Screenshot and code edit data
((

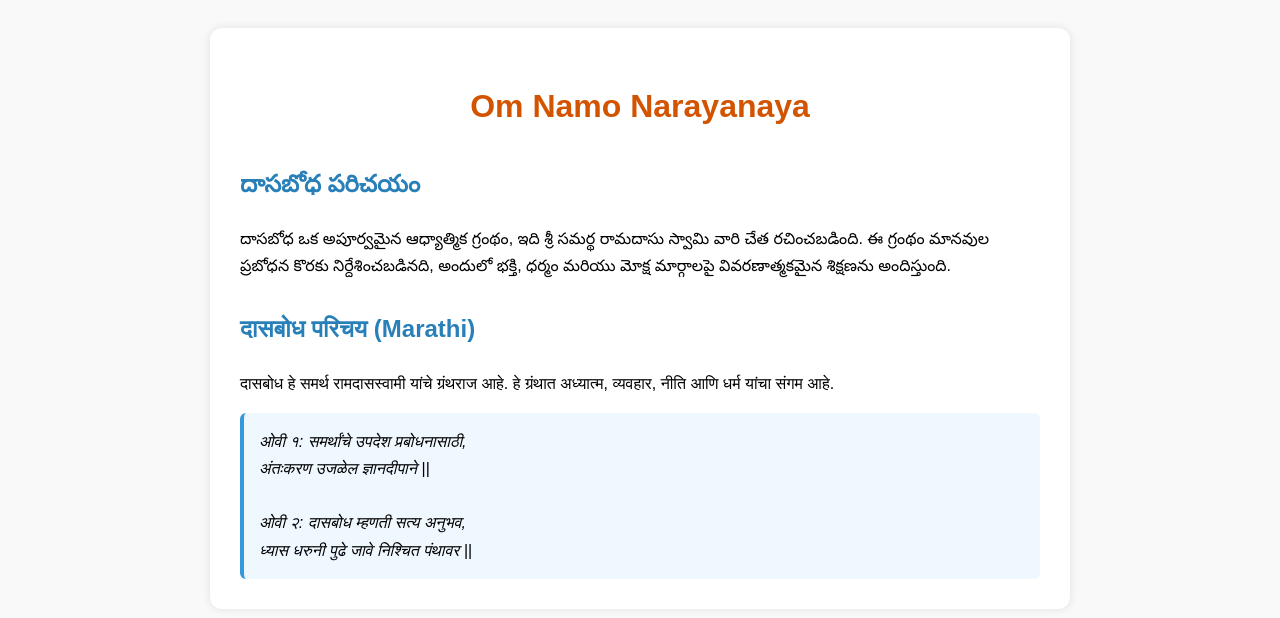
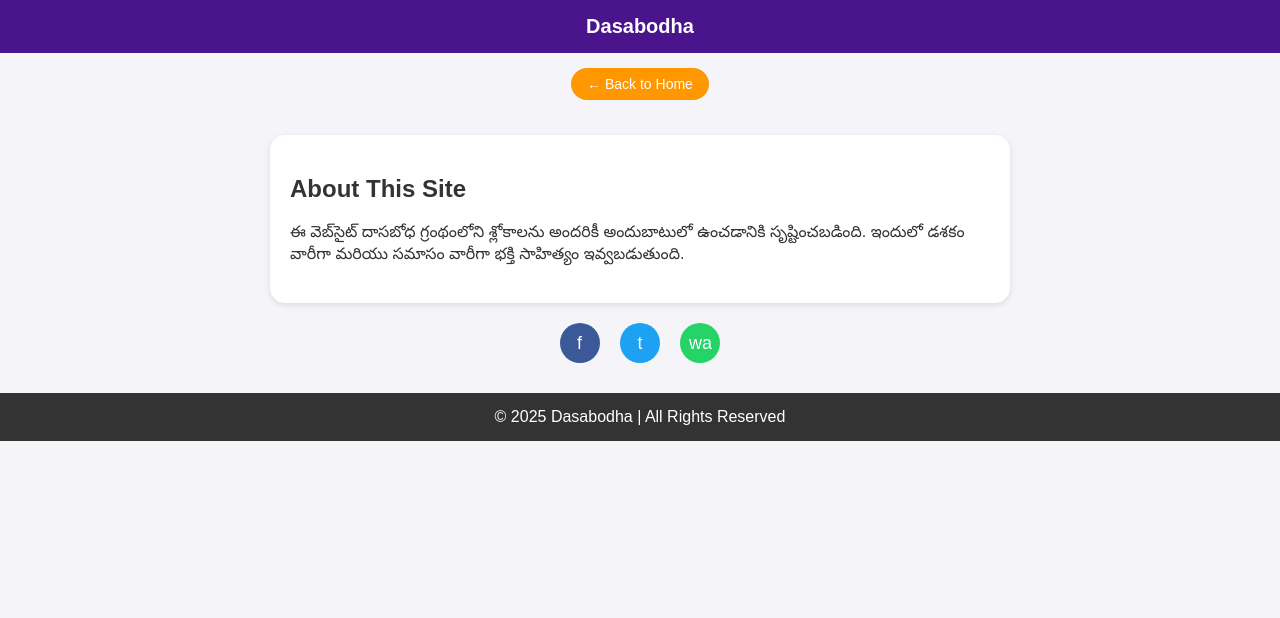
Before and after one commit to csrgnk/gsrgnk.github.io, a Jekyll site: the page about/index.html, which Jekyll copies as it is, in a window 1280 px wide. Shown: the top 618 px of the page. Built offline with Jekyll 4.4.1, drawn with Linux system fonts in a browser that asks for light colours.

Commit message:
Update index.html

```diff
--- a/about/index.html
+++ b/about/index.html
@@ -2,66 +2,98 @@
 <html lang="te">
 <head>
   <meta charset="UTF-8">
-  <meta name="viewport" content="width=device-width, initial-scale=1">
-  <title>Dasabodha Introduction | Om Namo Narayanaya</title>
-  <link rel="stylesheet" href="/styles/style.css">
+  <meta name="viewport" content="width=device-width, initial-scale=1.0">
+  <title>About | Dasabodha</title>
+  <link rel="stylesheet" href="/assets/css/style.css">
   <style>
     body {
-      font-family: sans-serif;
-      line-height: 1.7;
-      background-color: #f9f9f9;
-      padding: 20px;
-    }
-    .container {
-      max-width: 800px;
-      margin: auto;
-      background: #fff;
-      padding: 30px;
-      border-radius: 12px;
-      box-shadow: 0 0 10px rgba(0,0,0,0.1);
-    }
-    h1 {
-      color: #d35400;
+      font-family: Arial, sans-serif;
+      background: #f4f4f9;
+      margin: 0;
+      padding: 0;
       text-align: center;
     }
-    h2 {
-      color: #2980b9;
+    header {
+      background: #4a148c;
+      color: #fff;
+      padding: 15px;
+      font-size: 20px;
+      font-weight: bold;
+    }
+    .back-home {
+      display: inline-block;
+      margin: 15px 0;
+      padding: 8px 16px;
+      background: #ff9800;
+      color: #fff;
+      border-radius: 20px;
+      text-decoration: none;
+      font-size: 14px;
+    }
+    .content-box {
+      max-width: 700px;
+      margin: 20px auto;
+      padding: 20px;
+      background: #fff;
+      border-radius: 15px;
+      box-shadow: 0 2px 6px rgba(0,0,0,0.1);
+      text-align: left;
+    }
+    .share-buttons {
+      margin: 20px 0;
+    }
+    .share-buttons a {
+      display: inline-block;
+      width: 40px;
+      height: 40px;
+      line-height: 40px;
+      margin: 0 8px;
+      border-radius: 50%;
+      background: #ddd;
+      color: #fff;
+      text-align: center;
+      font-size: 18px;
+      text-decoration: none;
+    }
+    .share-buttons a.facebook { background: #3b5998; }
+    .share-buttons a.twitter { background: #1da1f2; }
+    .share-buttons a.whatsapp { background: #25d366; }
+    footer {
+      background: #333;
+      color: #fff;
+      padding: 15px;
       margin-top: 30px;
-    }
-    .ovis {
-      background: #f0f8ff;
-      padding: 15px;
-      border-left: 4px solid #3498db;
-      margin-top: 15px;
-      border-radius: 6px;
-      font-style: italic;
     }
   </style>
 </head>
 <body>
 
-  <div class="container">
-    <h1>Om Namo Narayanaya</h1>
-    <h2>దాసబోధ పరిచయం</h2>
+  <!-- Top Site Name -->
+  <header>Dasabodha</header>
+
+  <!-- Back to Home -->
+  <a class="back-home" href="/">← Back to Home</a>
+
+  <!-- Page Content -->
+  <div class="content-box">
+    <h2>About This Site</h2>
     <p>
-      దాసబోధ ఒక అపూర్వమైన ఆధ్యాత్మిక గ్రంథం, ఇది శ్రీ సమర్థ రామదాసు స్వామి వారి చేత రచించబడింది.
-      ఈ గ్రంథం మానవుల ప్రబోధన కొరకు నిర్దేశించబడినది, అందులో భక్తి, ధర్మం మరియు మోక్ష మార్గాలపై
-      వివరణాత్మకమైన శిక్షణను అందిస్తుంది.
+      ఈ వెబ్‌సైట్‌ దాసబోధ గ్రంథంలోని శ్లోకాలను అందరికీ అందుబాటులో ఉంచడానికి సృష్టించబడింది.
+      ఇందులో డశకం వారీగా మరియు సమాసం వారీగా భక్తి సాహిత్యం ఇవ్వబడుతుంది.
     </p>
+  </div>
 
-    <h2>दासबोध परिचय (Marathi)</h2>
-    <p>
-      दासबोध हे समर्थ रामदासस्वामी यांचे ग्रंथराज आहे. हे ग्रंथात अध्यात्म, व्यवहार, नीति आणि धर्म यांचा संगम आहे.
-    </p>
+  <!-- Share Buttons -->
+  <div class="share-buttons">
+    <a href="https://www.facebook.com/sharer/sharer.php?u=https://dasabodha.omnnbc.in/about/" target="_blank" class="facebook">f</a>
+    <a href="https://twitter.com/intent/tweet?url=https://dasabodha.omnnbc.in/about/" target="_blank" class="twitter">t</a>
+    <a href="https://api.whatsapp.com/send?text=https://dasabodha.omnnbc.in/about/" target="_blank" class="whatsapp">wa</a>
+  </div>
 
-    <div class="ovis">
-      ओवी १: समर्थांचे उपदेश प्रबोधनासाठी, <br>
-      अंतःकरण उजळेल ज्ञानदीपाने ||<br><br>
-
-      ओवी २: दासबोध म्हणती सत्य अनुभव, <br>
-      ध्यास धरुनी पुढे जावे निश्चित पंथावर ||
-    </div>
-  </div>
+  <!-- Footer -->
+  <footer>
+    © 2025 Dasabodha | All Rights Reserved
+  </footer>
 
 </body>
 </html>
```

))
((

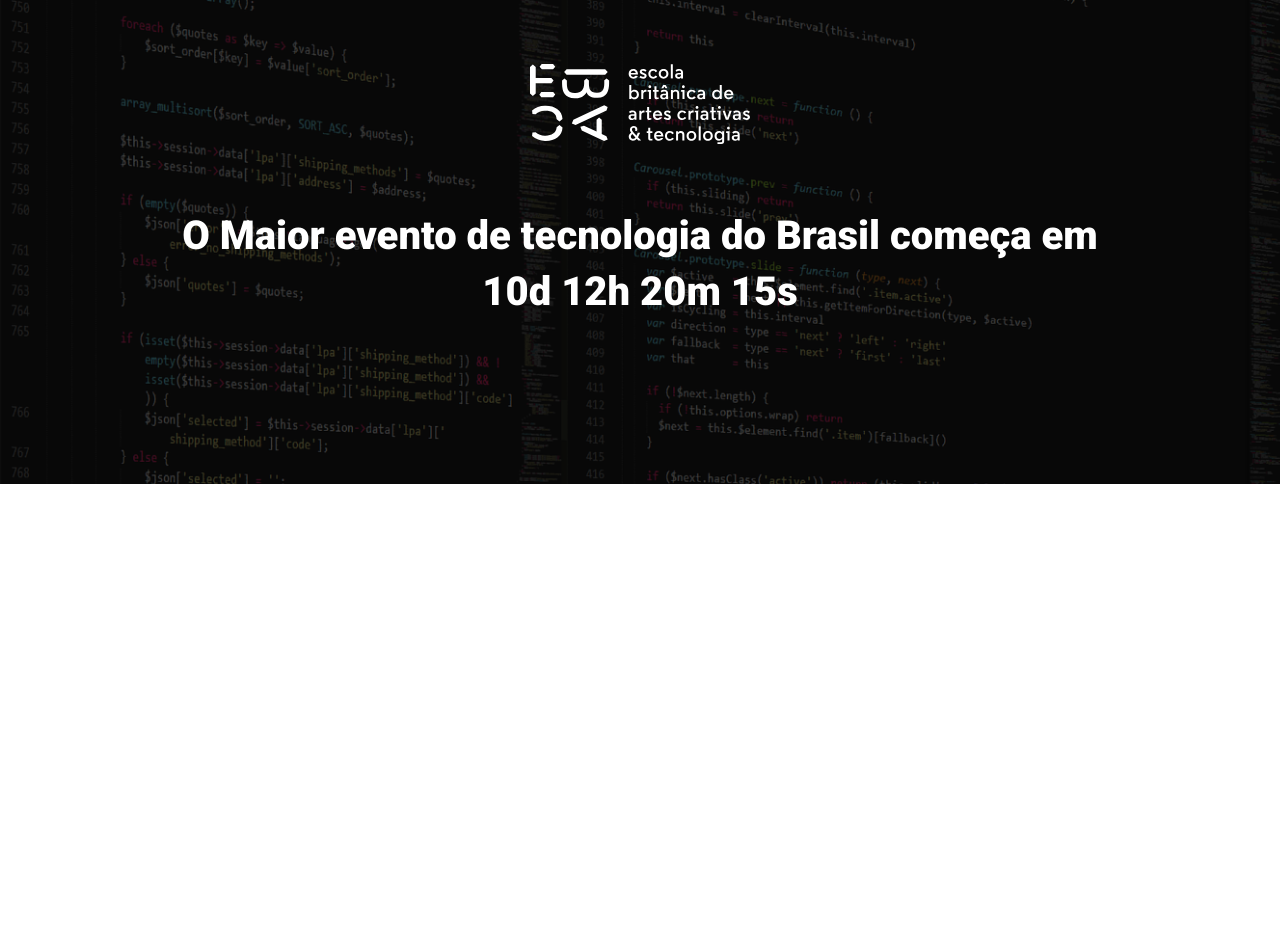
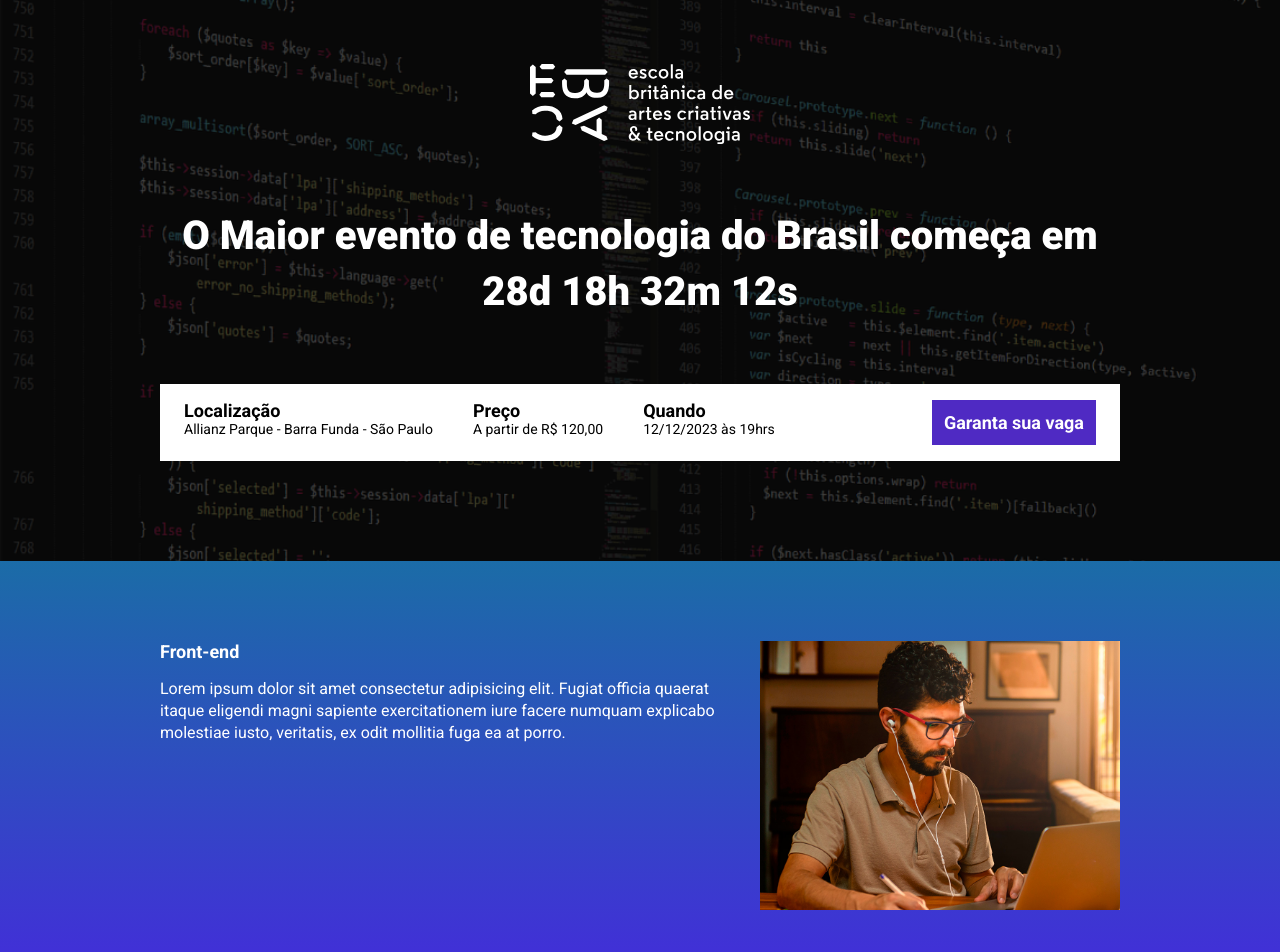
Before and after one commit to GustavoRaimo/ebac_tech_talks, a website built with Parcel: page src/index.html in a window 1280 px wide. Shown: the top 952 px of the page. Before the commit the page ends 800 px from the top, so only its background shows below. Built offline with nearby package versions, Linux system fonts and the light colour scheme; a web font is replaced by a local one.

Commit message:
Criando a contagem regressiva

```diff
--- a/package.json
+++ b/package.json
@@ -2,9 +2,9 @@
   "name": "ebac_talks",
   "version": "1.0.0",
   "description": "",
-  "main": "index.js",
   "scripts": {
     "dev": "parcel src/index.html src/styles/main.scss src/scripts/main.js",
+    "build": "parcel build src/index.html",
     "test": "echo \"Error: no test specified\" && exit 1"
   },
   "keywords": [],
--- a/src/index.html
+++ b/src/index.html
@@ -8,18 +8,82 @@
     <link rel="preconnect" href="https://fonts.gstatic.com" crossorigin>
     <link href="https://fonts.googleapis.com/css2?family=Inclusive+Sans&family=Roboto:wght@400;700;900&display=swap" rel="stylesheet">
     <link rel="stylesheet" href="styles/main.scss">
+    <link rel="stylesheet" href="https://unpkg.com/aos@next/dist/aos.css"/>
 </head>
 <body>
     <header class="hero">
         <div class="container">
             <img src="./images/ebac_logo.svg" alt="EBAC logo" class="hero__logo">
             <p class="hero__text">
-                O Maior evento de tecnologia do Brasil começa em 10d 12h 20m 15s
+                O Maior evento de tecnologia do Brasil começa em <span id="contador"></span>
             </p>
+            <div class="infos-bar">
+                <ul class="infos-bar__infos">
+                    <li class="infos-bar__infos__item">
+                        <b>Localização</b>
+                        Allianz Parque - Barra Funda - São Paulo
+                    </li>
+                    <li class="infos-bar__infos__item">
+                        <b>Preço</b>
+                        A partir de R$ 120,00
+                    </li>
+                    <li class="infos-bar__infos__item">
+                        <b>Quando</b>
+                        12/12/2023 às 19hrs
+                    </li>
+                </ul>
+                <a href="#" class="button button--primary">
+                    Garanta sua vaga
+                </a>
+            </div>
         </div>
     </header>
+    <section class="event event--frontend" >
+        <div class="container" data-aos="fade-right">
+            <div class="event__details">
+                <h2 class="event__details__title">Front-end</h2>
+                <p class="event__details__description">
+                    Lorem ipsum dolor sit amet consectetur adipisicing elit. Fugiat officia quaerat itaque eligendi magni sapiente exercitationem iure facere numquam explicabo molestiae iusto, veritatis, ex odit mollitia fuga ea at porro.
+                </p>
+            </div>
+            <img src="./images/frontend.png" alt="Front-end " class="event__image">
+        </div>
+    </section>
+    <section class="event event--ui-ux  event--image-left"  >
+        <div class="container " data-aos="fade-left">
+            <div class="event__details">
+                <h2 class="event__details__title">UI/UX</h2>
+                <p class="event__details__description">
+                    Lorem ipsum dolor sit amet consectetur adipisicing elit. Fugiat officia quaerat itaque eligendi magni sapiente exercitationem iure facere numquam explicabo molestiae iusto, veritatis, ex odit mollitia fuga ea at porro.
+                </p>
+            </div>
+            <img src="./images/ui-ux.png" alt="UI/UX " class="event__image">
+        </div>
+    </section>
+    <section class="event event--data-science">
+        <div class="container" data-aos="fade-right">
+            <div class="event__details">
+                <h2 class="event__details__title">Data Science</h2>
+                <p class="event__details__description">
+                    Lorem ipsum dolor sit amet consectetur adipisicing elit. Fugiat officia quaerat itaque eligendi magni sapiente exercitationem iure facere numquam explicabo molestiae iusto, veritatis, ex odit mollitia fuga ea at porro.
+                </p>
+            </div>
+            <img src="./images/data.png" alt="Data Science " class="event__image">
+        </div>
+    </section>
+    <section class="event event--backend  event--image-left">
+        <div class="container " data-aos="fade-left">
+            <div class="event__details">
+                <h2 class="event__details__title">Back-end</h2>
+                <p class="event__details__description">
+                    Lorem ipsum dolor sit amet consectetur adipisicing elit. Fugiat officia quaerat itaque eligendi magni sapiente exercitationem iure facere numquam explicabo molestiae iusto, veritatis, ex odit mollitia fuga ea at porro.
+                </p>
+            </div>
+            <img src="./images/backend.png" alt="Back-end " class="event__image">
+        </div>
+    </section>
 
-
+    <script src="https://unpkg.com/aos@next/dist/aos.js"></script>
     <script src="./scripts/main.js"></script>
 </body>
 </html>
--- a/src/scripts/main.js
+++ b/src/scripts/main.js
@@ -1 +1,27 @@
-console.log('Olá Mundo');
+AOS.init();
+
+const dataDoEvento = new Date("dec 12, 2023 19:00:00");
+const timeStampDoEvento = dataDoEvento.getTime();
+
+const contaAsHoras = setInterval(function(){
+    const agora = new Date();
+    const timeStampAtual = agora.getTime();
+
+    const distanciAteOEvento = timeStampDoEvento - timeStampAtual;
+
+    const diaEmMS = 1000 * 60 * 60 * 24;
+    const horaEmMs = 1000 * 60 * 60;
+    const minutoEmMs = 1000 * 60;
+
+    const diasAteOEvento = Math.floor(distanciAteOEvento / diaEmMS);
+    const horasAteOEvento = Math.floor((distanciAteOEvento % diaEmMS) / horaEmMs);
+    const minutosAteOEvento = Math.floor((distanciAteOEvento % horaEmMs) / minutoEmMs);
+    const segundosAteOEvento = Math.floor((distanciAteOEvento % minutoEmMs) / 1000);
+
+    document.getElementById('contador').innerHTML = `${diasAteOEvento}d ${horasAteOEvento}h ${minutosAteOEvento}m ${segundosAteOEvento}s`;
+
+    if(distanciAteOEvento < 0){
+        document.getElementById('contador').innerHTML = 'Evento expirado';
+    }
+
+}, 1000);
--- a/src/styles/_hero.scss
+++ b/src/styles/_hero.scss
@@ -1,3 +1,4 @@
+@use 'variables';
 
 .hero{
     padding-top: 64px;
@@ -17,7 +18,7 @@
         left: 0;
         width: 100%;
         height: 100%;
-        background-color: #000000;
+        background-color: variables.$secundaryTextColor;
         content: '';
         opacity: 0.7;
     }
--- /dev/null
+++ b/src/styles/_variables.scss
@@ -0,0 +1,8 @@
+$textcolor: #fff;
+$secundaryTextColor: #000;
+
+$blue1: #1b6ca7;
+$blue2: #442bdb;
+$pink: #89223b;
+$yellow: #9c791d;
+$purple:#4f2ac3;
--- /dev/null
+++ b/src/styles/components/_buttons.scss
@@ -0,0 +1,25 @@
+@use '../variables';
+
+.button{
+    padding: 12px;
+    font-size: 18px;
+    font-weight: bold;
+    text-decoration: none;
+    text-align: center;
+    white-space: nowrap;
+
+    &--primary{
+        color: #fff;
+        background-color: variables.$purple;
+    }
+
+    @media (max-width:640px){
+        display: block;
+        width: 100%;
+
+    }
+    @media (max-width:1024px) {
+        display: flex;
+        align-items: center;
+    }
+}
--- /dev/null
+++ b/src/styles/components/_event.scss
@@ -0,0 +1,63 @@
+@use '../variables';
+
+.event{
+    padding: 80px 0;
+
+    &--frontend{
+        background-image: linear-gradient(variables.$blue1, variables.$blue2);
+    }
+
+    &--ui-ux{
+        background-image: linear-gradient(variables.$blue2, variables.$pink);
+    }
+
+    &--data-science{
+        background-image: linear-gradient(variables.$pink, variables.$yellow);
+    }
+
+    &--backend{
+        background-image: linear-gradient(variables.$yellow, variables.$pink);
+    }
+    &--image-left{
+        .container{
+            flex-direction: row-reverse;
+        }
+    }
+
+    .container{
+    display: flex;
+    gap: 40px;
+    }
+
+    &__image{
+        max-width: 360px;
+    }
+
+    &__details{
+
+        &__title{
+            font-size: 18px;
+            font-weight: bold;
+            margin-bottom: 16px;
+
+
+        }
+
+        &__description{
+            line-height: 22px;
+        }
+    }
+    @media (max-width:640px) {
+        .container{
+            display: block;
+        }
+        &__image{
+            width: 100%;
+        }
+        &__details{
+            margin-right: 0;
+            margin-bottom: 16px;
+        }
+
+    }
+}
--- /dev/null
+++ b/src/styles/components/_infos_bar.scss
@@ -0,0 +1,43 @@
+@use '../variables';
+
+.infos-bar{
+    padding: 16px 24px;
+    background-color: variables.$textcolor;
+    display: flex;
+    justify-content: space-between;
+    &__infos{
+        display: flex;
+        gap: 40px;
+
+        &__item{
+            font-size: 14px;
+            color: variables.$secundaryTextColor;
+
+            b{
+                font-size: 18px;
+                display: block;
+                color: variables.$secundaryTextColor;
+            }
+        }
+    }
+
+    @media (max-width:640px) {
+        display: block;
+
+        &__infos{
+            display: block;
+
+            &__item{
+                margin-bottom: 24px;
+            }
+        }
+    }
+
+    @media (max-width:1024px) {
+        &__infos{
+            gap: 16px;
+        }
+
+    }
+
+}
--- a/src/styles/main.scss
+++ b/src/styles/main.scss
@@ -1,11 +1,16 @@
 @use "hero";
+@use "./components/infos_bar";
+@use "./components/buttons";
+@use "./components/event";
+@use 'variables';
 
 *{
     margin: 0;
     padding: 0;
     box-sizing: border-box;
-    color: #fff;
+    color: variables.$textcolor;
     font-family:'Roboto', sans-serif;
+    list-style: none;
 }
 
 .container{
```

))

Exercise:
Return only those lines of the records that contain the string "scss".

Reply:
     "dev": "parcel src/index.html src/styles/main.scss src/scripts/main.js",
     <link rel="stylesheet" href="styles/main.scss">
--- a/src/styles/_hero.scss
+++ b/src/styles/_hero.scss
+++ b/src/styles/_variables.scss
+++ b/src/styles/components/_buttons.scss
+++ b/src/styles/components/_event.scss
+++ b/src/styles/components/_infos_bar.scss
--- a/src/styles/main.scss
+++ b/src/styles/main.scss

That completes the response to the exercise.